§ **DATA FOR REVIEW**:
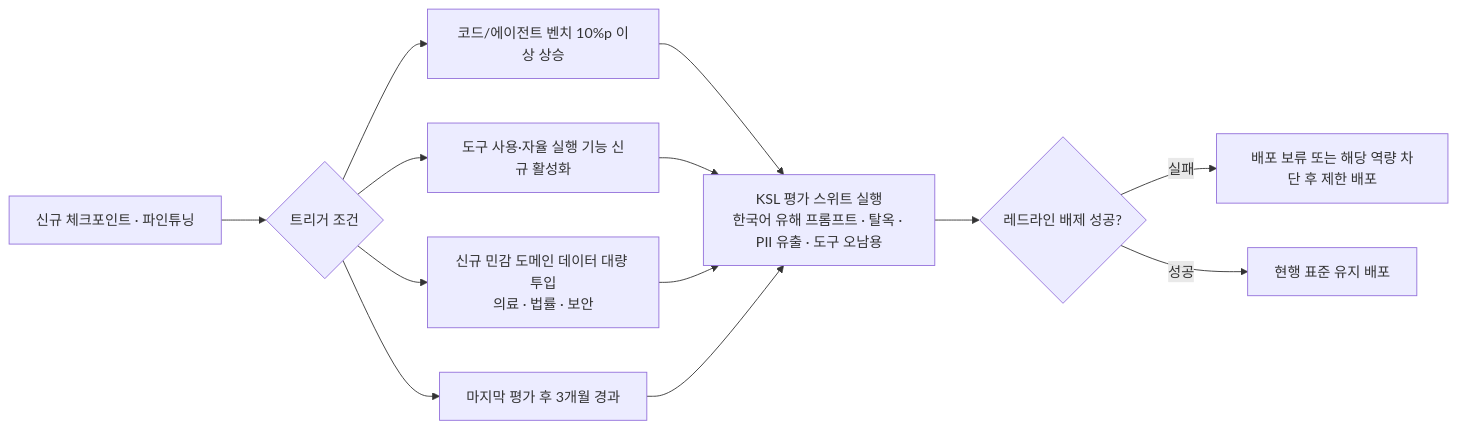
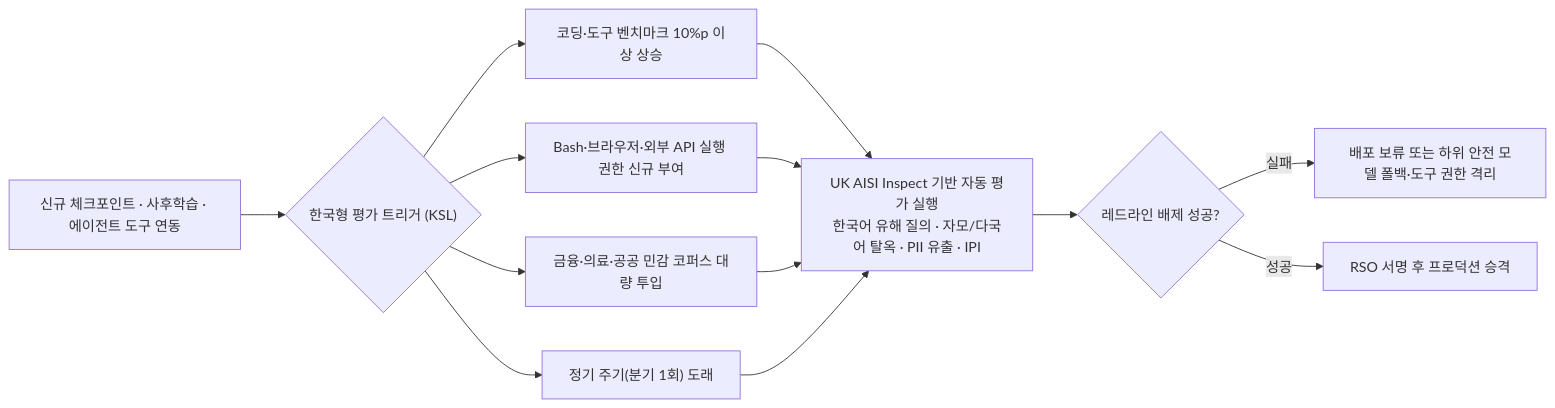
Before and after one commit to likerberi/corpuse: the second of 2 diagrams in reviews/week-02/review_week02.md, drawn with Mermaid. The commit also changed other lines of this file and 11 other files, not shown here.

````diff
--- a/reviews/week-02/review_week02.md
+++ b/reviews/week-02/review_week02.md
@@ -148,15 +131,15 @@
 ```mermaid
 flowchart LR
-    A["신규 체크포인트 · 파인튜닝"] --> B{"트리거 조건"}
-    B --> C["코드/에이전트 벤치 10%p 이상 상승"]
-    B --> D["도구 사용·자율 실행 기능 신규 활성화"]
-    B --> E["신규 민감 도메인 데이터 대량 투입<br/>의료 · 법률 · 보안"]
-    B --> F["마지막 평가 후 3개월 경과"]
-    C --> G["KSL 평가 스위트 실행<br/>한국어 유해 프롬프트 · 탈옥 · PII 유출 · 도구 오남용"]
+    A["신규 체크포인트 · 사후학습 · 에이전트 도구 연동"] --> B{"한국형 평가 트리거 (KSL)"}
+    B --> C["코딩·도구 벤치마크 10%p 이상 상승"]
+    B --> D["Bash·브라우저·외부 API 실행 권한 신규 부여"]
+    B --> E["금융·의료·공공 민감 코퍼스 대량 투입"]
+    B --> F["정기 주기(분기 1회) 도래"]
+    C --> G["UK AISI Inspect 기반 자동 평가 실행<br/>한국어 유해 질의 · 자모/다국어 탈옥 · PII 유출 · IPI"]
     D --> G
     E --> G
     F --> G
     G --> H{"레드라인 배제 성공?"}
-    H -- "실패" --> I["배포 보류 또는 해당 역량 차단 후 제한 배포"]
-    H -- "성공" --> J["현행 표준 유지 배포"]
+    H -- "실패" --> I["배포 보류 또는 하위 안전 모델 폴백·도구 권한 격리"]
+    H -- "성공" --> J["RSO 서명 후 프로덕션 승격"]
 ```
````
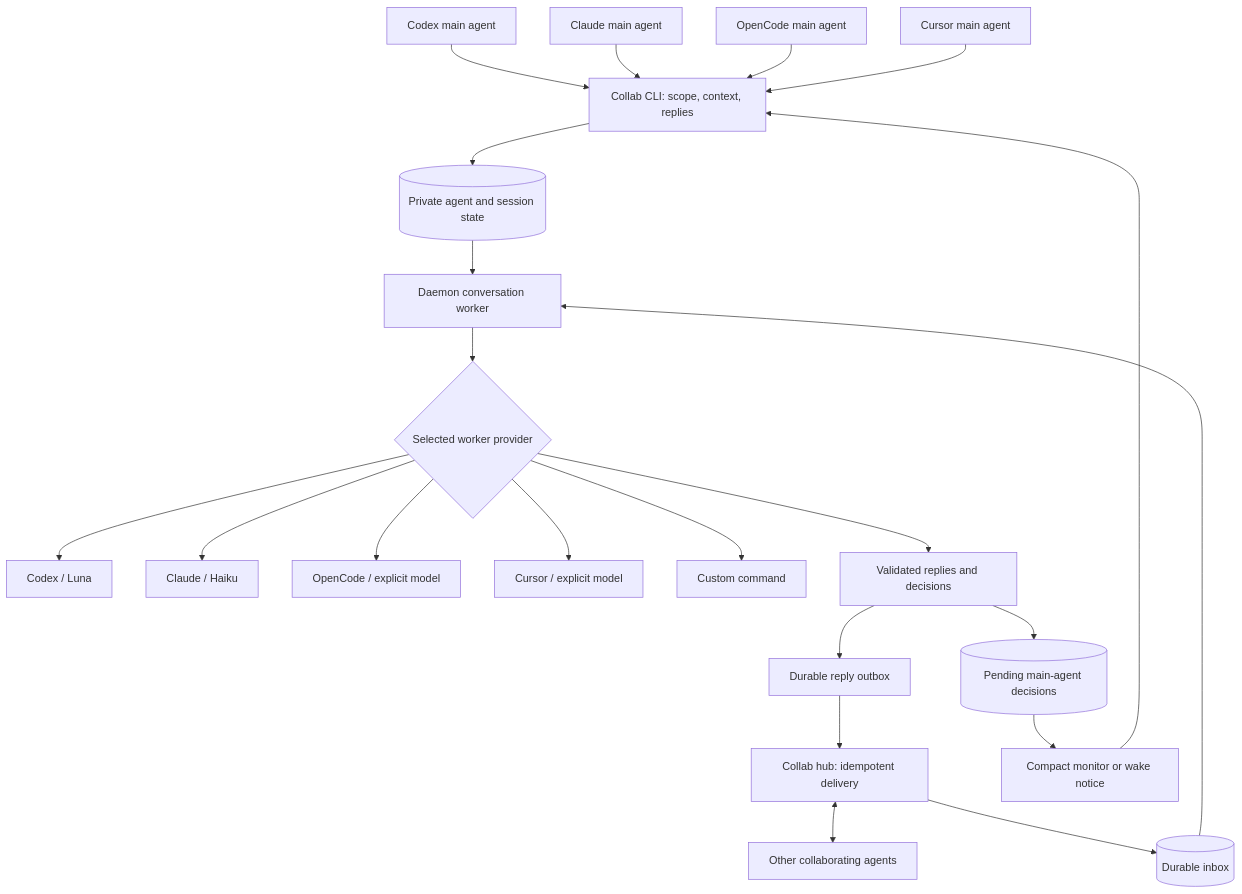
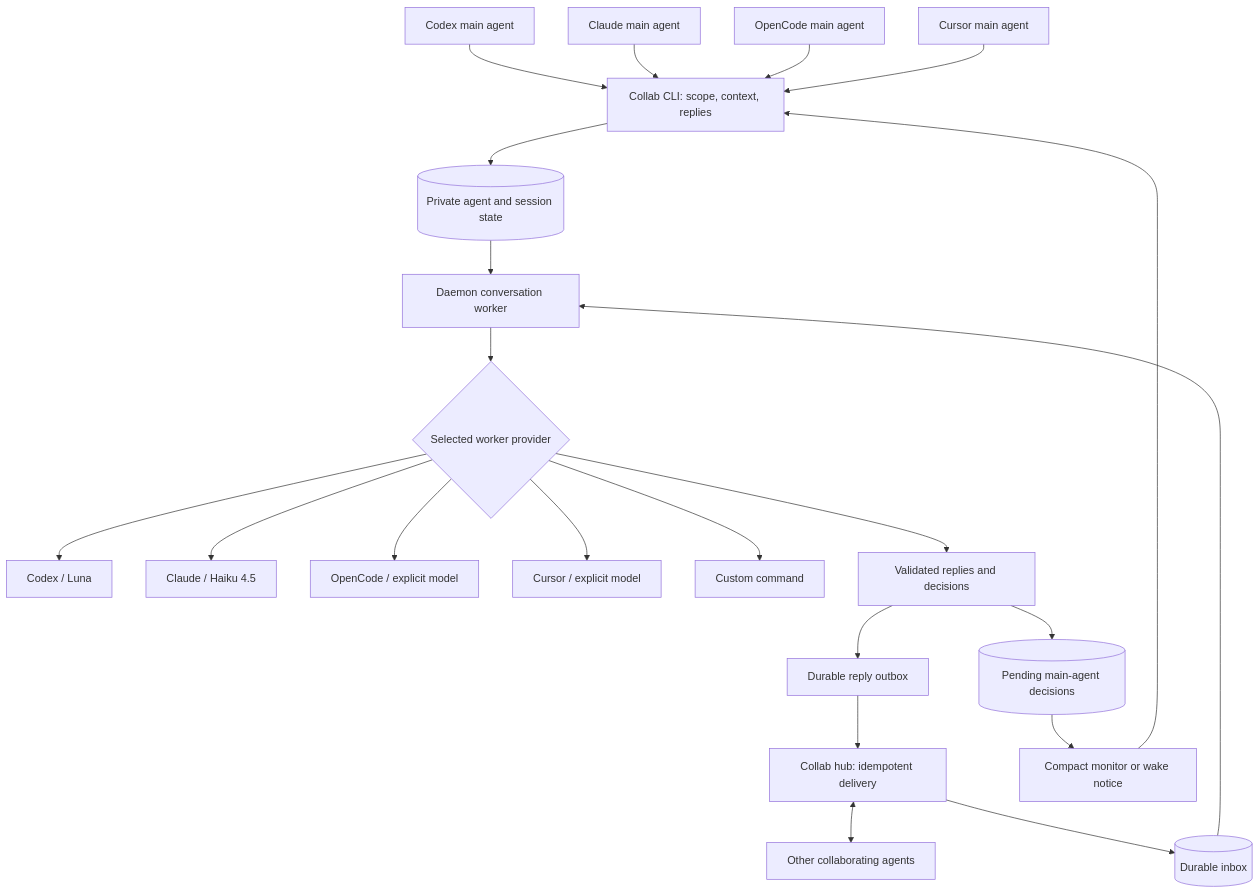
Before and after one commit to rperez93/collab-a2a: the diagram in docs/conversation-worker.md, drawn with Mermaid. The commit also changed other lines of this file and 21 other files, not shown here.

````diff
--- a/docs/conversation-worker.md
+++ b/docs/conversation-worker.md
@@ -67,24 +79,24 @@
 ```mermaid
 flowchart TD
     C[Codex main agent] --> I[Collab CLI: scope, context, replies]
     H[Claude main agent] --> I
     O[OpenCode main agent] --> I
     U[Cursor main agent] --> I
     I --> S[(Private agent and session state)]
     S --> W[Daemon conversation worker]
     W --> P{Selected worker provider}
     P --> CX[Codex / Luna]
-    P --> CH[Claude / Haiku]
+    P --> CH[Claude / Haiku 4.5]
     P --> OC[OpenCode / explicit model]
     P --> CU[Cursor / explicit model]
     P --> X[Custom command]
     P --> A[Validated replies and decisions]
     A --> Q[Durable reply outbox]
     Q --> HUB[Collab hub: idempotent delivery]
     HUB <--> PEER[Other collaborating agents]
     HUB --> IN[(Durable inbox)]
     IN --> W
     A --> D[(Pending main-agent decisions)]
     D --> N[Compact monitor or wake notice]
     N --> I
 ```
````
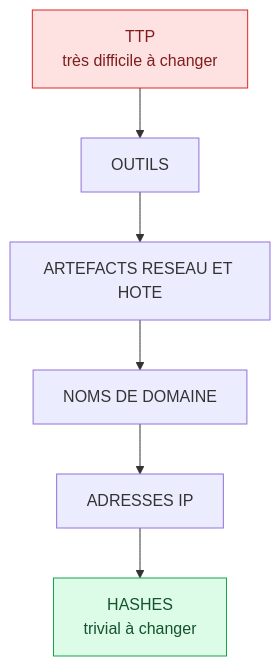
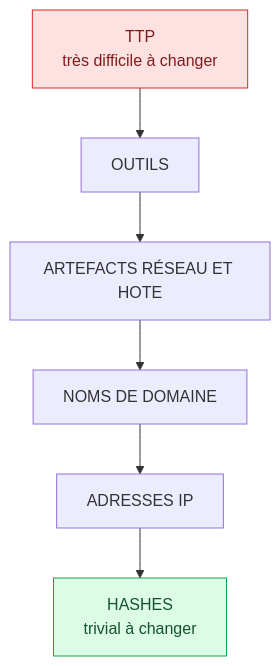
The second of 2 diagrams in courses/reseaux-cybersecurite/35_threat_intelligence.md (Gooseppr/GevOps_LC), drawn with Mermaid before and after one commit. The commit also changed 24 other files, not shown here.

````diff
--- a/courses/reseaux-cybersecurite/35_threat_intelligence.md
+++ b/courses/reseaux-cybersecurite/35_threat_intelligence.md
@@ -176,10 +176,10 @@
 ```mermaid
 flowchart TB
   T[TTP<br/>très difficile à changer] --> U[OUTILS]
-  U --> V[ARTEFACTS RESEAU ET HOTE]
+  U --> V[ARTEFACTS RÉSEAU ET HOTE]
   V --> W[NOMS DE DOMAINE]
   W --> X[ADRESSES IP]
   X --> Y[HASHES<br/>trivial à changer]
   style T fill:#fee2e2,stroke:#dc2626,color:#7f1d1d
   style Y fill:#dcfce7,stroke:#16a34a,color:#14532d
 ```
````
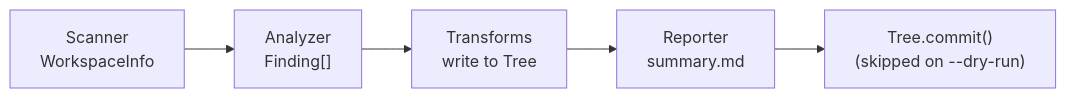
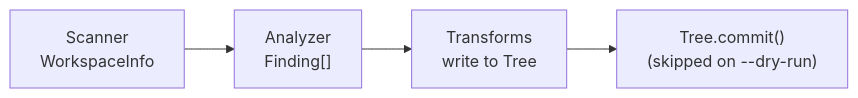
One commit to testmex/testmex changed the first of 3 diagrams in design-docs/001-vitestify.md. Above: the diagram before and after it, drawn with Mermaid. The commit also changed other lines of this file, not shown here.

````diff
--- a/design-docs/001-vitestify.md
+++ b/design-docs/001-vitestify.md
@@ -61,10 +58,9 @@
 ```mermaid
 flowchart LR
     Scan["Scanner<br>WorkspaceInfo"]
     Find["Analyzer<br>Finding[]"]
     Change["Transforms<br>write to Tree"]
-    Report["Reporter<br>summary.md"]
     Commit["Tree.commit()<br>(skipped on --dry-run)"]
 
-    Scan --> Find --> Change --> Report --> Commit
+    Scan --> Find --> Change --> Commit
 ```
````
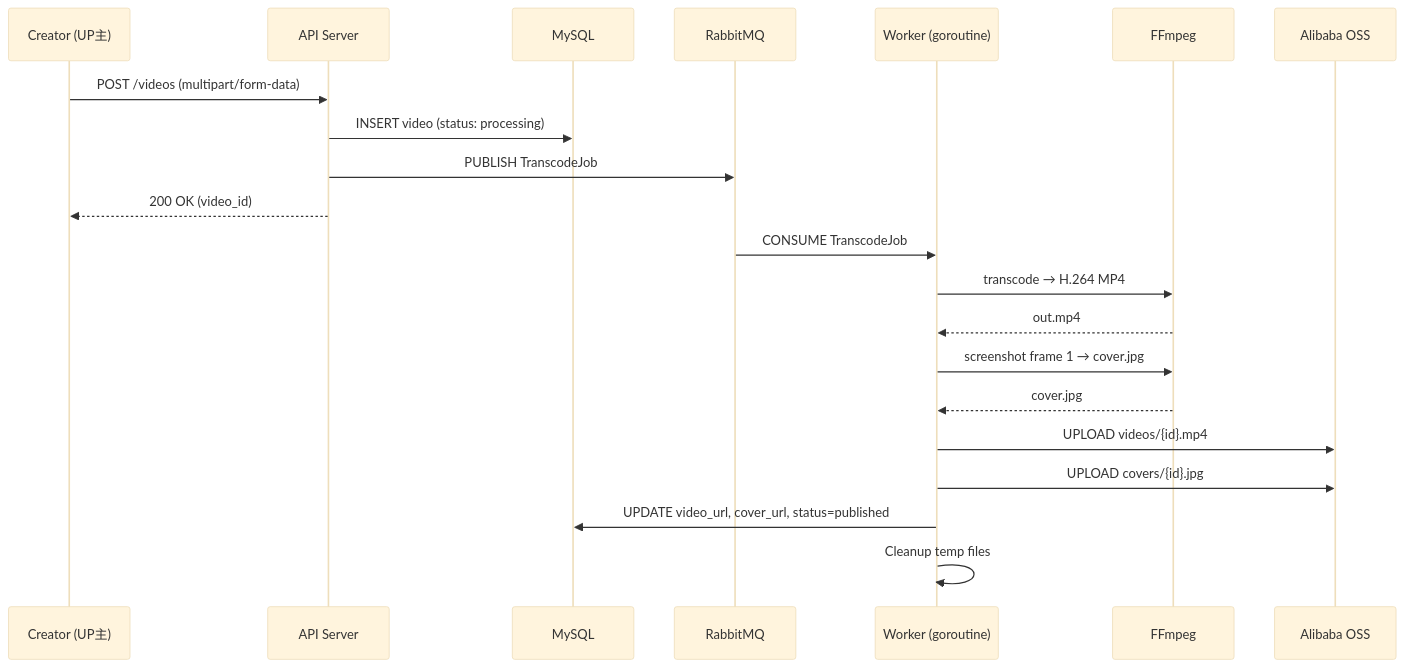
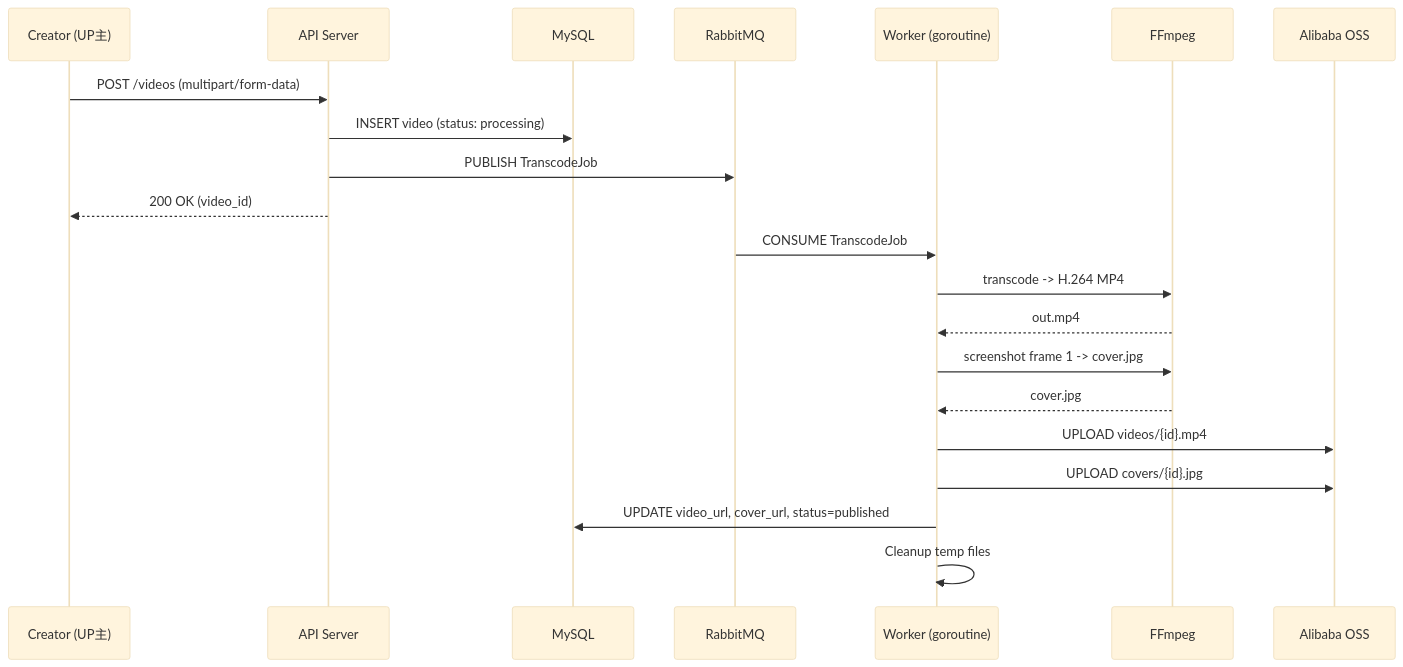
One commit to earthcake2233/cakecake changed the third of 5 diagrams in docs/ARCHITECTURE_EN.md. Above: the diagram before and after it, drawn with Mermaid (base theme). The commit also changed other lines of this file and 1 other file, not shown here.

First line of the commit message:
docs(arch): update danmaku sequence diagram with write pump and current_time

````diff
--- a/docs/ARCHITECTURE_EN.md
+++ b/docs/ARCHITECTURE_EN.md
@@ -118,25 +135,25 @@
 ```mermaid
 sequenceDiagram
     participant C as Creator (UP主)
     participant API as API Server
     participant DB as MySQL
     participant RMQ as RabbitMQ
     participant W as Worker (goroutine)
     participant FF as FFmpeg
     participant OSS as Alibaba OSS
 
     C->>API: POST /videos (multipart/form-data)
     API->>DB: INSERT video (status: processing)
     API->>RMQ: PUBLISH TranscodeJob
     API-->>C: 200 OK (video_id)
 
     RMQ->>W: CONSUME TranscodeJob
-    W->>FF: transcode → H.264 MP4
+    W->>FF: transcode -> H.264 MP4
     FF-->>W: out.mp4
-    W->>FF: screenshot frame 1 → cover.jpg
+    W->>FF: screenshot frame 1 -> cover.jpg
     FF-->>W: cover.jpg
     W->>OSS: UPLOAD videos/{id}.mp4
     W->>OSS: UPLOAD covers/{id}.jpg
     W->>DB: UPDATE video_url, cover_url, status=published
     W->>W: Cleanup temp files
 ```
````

§ **TASK GOAL**: In the material above, please count the lines that hold the word "Find" and answer with only that number.

§ **SOLUTION FOR THIS PROBLEM**: 3